For a long time I thought the chipmunks and squirrels were oblivious to my presence as they scuttled around, not wanting to be distracted. But then I noticed that the chipmunk who had been building the fancy underground condo started giving me a bit of a look, that sort of disdainful look you get from someone who clearly feels they are pulling more than their fair share of the load and you are somehow falling down on the job. I daresay he turned up his nose at me a couple of times.
Well, if there’s one thing for sure, I’m not about to be shown up by a chipmunk. So I finally sprang into action – stacking wood, storing furniture, getting all my winter gear ready for the coming dark days. And it felt good. I had a sense of usefulness and productivity.
When I lived in the city, winter preparation always seemed to be a minor consideration. As long as the furnace still worked, heat was not really an issue. Roads always seemed to be plowed, so there was never much need for snow tires. And most days you could get by without boots depending on where your travels took you.
Indeed, in the city I always found very little contrast between the seasons. Summer eased into fall, fall into winter, winter into spring, and then summer would roll around again. Apart from the hours of daylight and the swings of the temperature, the differences didn’t seem that pronounced.
Out here, however, the seasonal shifts seem that much more stark. Things like a warm house and easy travel to and from work can’t be taken for granted without the proper preparations. The tone of nature changes as the seasons do as well. The animal bustle of late summer and fall recedes as the days get shorter, the temperatures drop and those once busy creatures settle in for a quiet winter. You can sense the change in the activity level. Those quiet, still mid-winter days are so calm and peaceful for a reason.

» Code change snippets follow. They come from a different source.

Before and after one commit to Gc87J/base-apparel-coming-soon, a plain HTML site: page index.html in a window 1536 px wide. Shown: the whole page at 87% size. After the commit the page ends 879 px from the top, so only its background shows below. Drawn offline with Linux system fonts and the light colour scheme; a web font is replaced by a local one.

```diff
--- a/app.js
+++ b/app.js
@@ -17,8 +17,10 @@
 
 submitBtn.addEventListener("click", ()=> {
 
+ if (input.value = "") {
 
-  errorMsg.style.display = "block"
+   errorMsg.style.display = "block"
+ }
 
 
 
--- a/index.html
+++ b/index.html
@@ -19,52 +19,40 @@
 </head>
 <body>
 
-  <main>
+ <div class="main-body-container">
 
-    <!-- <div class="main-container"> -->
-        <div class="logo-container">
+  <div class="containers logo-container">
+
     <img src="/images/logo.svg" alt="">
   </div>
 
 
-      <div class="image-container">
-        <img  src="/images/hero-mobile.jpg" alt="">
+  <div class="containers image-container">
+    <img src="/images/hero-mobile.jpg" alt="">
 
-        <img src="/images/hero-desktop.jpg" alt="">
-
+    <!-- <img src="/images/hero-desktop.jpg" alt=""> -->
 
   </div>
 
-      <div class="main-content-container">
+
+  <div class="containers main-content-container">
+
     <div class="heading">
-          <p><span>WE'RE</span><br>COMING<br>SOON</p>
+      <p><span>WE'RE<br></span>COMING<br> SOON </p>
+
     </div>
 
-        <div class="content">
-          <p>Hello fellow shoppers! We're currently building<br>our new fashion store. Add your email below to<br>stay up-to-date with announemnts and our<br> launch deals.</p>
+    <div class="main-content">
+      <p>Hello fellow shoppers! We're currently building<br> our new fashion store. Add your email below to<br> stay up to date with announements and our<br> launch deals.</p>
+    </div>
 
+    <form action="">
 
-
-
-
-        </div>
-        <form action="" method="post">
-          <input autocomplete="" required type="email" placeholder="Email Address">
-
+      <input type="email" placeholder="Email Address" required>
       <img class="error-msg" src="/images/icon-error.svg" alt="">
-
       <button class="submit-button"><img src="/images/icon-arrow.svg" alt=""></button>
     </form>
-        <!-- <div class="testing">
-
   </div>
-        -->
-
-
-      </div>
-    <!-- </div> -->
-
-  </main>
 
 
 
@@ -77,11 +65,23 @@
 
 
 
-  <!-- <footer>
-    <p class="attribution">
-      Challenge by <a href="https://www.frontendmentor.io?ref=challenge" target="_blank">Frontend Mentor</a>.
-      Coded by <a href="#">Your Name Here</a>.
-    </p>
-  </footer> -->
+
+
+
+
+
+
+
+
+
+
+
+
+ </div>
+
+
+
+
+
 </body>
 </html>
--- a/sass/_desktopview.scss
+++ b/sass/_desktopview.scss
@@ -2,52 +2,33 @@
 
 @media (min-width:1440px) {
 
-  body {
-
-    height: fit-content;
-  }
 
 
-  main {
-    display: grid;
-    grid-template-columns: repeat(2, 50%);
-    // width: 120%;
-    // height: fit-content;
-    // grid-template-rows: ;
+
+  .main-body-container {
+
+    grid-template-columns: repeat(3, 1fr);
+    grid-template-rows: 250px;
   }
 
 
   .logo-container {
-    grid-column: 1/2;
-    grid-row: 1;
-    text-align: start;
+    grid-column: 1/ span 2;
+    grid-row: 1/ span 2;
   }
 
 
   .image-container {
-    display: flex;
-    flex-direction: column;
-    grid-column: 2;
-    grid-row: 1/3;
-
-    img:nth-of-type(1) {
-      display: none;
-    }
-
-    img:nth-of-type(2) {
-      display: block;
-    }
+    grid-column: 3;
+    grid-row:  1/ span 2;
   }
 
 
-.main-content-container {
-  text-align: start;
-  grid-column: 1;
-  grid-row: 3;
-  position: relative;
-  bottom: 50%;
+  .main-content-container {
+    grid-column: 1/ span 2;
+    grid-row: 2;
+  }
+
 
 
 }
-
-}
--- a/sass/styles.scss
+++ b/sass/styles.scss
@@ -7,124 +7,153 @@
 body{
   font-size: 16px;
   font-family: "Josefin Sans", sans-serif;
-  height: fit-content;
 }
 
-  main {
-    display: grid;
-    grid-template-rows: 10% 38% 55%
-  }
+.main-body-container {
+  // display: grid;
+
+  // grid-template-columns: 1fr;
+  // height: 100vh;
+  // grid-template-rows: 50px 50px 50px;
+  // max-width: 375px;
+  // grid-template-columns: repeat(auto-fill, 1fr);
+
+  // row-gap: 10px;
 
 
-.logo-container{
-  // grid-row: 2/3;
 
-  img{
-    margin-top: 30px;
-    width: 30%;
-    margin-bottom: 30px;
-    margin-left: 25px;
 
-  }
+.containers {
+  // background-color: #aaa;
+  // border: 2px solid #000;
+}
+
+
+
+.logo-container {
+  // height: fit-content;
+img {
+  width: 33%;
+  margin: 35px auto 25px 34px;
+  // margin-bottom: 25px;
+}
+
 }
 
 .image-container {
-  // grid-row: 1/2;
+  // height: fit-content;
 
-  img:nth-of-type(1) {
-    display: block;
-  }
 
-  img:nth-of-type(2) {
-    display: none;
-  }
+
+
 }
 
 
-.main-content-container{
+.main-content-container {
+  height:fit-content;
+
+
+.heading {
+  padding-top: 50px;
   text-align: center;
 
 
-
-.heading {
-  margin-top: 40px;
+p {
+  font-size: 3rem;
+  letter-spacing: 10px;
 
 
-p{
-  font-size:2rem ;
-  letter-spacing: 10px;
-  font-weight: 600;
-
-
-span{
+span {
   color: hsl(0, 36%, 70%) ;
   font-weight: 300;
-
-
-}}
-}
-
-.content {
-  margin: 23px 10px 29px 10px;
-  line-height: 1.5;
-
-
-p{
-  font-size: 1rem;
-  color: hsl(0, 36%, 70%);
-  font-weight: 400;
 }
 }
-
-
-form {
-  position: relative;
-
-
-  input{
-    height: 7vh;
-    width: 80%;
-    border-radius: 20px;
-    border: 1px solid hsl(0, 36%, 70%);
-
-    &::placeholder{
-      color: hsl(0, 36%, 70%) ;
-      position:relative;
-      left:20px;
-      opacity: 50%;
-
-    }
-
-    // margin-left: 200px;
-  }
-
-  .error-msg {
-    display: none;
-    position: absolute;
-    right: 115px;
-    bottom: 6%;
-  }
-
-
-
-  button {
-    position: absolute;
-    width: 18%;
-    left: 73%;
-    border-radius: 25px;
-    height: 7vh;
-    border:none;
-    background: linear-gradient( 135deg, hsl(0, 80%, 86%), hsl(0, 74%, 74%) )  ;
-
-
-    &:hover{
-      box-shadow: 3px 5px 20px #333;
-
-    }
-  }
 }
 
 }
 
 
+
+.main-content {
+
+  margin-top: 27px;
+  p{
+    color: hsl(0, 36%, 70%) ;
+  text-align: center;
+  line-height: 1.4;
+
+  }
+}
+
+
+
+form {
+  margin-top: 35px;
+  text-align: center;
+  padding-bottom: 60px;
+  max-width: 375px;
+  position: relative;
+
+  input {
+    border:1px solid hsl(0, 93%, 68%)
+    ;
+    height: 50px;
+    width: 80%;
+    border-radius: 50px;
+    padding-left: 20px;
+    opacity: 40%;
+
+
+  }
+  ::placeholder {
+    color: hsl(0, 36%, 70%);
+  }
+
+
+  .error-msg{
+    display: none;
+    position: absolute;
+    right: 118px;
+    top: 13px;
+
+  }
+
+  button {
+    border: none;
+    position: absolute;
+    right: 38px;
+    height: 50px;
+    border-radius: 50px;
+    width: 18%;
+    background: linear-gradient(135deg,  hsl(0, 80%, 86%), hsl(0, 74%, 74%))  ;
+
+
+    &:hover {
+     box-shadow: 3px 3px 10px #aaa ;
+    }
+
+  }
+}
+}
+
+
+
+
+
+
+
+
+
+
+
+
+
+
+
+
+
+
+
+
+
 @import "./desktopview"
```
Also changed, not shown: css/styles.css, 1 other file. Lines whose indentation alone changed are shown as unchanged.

When you’re out in the country you have to think more like the animals and take their cues. Come to think of it, I’m pretty sure my chipmunk friend wasn’t so much as turning up his nose at me as trying to offer some friendly advice; making sure I noticed his example and followed it.
Thanks for the tip little guy and have a nice warm winter in your underground condo. I’ll see you in the spring.